Open-space offices are on the rise. The Pros: they offer a great way for us to communicate and collaborate. The Cons: they bring with them many of the same challenges we had in cubicles—a lack of privacy along with noise and distractions. Here are some ways to survive and thrive in an open environment.
Maintain Your Sanity
- Noise-cancelling headphones may be one of the best investments you can make. Whether you play music through them or not, they can give you that oasis of peace in the sea of chaos swirling around you.
- For the times you need to focus hard on a task, block out the time on your calendar and set your IM to “busy”. Some people block out 2-hour no-interruption time slots each day for focused work time.
- Let people know you’d prefer them to schedule a meeting with you any time they have a non-urgent issue, rather than dropping by.

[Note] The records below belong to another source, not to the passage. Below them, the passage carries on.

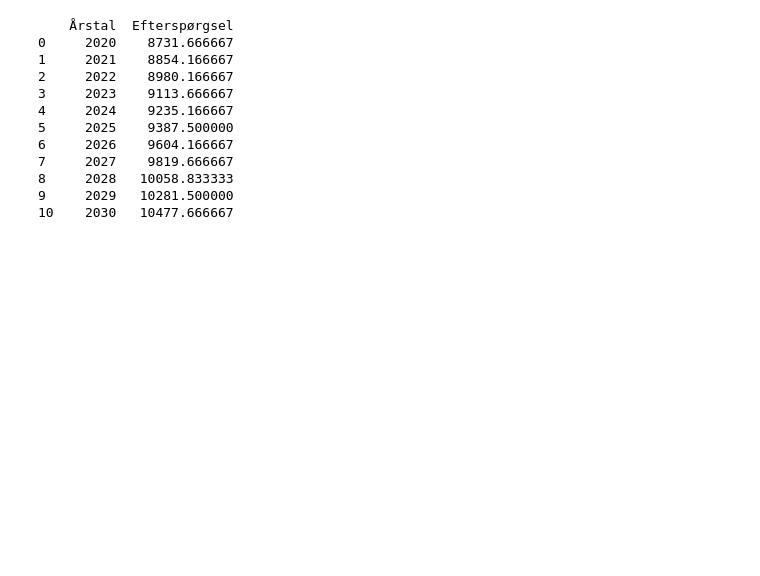
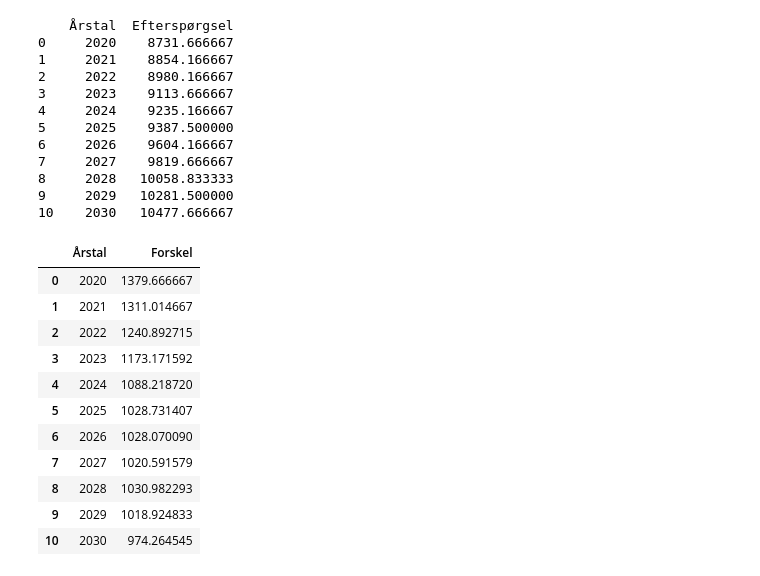
Before and after one commit to MariaSilke/DO21Eksamen, a Jupyter notebook: Normeringer 2.ipynb, the cells around one changed output. Cells and saved outputs as stored; diff of their text form; code cells hidden in the pictures; blank space fills up the shorter version.

```diff
--- a/Normeringer 2.ipynb
+++ b/Normeringer 2.ipynb
@@ -329,5 +345,29 @@ print(dfEftersp)
 8     2028   10058.833333
 9     2029   10281.500000
 10    2030   10477.666667
+# %%
+# Udregning af forskellen mellem udbud og efterspørgsel på pædagoger
+
+aar3 = ([2020, 2021, 2022, 2023, 2024, 2025, 2026, 2027, 2028, 2029, 2030])
+forskel = dfEftersp['Efterspørgsel'] - dfUdbud['Udbud']
+
+dfForskel = pd.DataFrame()
+dfForskel['Årstal'] = aar3
+dfForskel['Forskel'] = forskel
+
+dfForskel
+# %% [output]
+|  | Årstal | Forskel |
+| 0 | 2020 | 1379.666667 |
+| 1 | 2021 | 1311.014667 |
+| 2 | 2022 | 1240.892715 |
+| 3 | 2023 | 1173.171592 |
+| 4 | 2024 | 1088.218720 |
+| 5 | 2025 | 1028.731407 |
+| 6 | 2026 | 1028.070090 |
+| 7 | 2027 | 1020.591579 |
+| 8 | 2028 | 1030.982293 |
+| 9 | 2029 | 1018.924833 |
+| 10 | 2030 | 974.264545 |
 # %%
 # merge bruges til at sammenflette fdUdbud og dfEftersp ud fra de kolonner de to tabeller deler
```
Also changed, not shown: parts of 2 cells of this notebook.
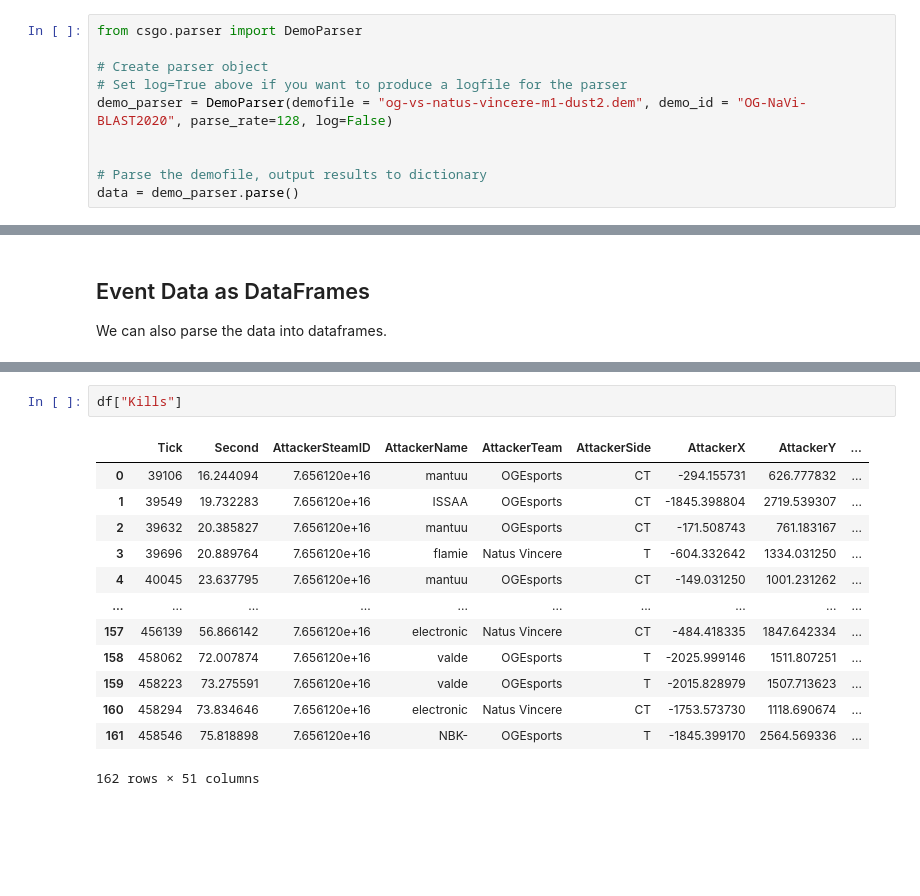
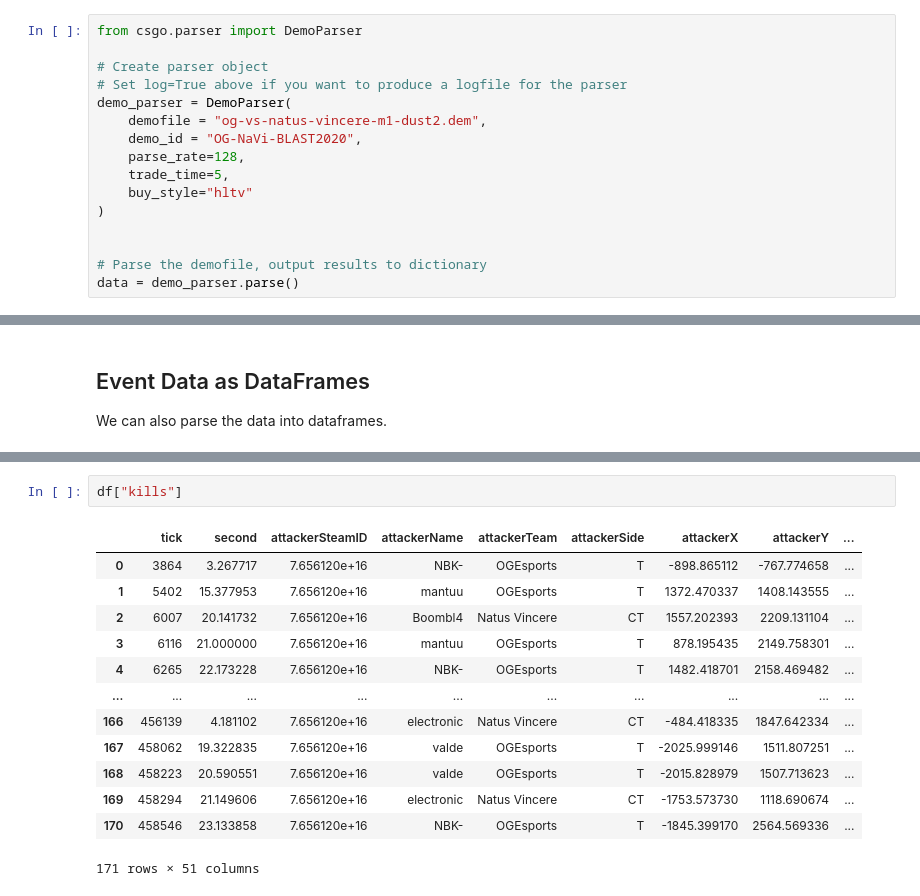
Before and after one commit to pnxenopoulos/awpy, a Jupyter notebook: examples/00_Parsing_a_CSGO_Demofile.ipynb, the cells around one changed output, grey strips where cells are left out. Cells and saved outputs as stored; diff of their text form; blank space fills up the shorter version.

```diff
--- a/examples/00_Parsing_a_CSGO_Demofile.ipynb
+++ b/examples/00_Parsing_a_CSGO_Demofile.ipynb
@@ -29,7 +29,13 @@ from csgo.parser import DemoParser
 
 # Create parser object
 # Set log=True above if you want to produce a logfile for the parser
-demo_parser = DemoParser(demofile = "og-vs-natus-vincere-m1-dust2.dem", demo_id = "OG-NaVi-BLAST2020", parse_rate=128, log=False)
+demo_parser = DemoParser(
+    demofile = "og-vs-natus-vincere-m1-dust2.dem",
+    demo_id = "OG-NaVi-BLAST2020",
+    parse_rate=128,
+    trade_time=5,
+    buy_style="hltv"
+)
 
 
 # Parse the demofile, output results to dictionary
@@ -238,16 +226,16 @@ dict_keys(['MatchId', 'ClientName', 'MapName', 'TickRate', 'PlaybackTicks', 'Rou
 # %%
-df["Kills"]
+df["kills"]
 # %% [output]
-|  | Tick | Second | AttackerSteamID | AttackerName | AttackerTeam | AttackerSide | AttackerX | AttackerY | ... |
-| 0 | 39106 | 16.244094 | 7.656120e+16 | mantuu | OGEsports | CT | -294.155731 | 626.777832 | ... |
-| 1 | 39549 | 19.732283 | 7.656120e+16 | ISSAA | OGEsports | CT | -1845.398804 | 2719.539307 | ... |
-| 2 | 39632 | 20.385827 | 7.656120e+16 | mantuu | OGEsports | CT | -171.508743 | 761.183167 | ... |
-| 3 | 39696 | 20.889764 | 7.656120e+16 | flamie | Natus Vincere | T | -604.332642 | 1334.031250 | ... |
-| 4 | 40045 | 23.637795 | 7.656120e+16 | mantuu | OGEsports | CT | -149.031250 | 1001.231262 | ... |
+|  | tick | second | attackerSteamID | attackerName | attackerTeam | attackerSide | attackerX | attackerY | ... |
+| 0 | 3864 | 3.267717 | 7.656120e+16 | NBK- | OGEsports | T | -898.865112 | -767.774658 | ... |
+| 1 | 5402 | 15.377953 | 7.656120e+16 | mantuu | OGEsports | T | 1372.470337 | 1408.143555 | ... |
+| 2 | 6007 | 20.141732 | 7.656120e+16 | Boombl4 | Natus Vincere | CT | 1557.202393 | 2209.131104 | ... |
+| 3 | 6116 | 21.000000 | 7.656120e+16 | mantuu | OGEsports | T | 878.195435 | 2149.758301 | ... |
+| 4 | 6265 | 22.173228 | 7.656120e+16 | NBK- | OGEsports | T | 1482.418701 | 2158.469482 | ... |
 | ... | ... | ... | ... | ... | ... | ... | ... | ... | ... |
-| 157 | 456139 | 56.866142 | 7.656120e+16 | electronic | Natus Vincere | CT | -484.418335 | 1847.642334 | ... |
-| 158 | 458062 | 72.007874 | 7.656120e+16 | valde | OGEsports | T | -2025.999146 | 1511.807251 | ... |
-| 159 | 458223 | 73.275591 | 7.656120e+16 | valde | OGEsports | T | -2015.828979 | 1507.713623 | ... |
-| 160 | 458294 | 73.834646 | 7.656120e+16 | electronic | Natus Vincere | CT | -1753.573730 | 1118.690674 | ... |
-| 161 | 458546 | 75.818898 | 7.656120e+16 | NBK- | OGEsports | T | -1845.399170 | 2564.569336 | ... |
+| 166 | 456139 | 4.181102 | 7.656120e+16 | electronic | Natus Vincere | CT | -484.418335 | 1847.642334 | ... |
+| 167 | 458062 | 19.322835 | 7.656120e+16 | valde | OGEsports | T | -2025.999146 | 1511.807251 | ... |
+| 168 | 458223 | 20.590551 | 7.656120e+16 | valde | OGEsports | T | -2015.828979 | 1507.713623 | ... |
+| 169 | 458294 | 21.149606 | 7.656120e+16 | electronic | Natus Vincere | CT | -1753.573730 | 1118.690674 | ... |
+| 170 | 458546 | 23.133858 | 7.656120e+16 | NBK- | OGEsports | T | -1845.399170 | 2564.569336 | ... |
-162 rows × 51 columns
+171 rows × 51 columns
```
Also changed, not shown: parts of 15 cells of this notebook, 1 other file.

- If you find you have the same people interrupting you often, it might be wise to schedule daily meeting times with them or the whole team—to better control the unannounced visits.
- Changing your location during the day can boost your productivity and give you the physical and mental refreshment you may need. Try moving to a meeting room, company library, or coffee shop when you need to focus on something important.
- Clear the clutter! Visual “noise” can be as annoying as audible noise. You’ll be better able to focus, produce, and process in clean and streamlined surroundings.
Play Nice with Others
- Just because you can see someone from your desk doesn’t mean they’re available to talk. Find out first if they’re free before stopping by.
- Try not to interrupt someone wearing headphones. They’ve got them on for a reason.
- Keep your volume low when talking on the phone, especially if you’re the type that needs to do a “walkabout” as you talk.
- If you must eat at your desk, be careful of smelly food. Good smells or bad, they all can disturb your neighbors. Cold foods like sandwiches and salads won’t bother anyone; hot foods should be eaten elsewhere.
- Play music, video clips, and movies only through your headset.
- Never read someone’s computer screen or comment on conversations you’ve overheard in the airspace. Resist answering questions you overheard emanating from the desks around you!
© 2016 Jill Bremer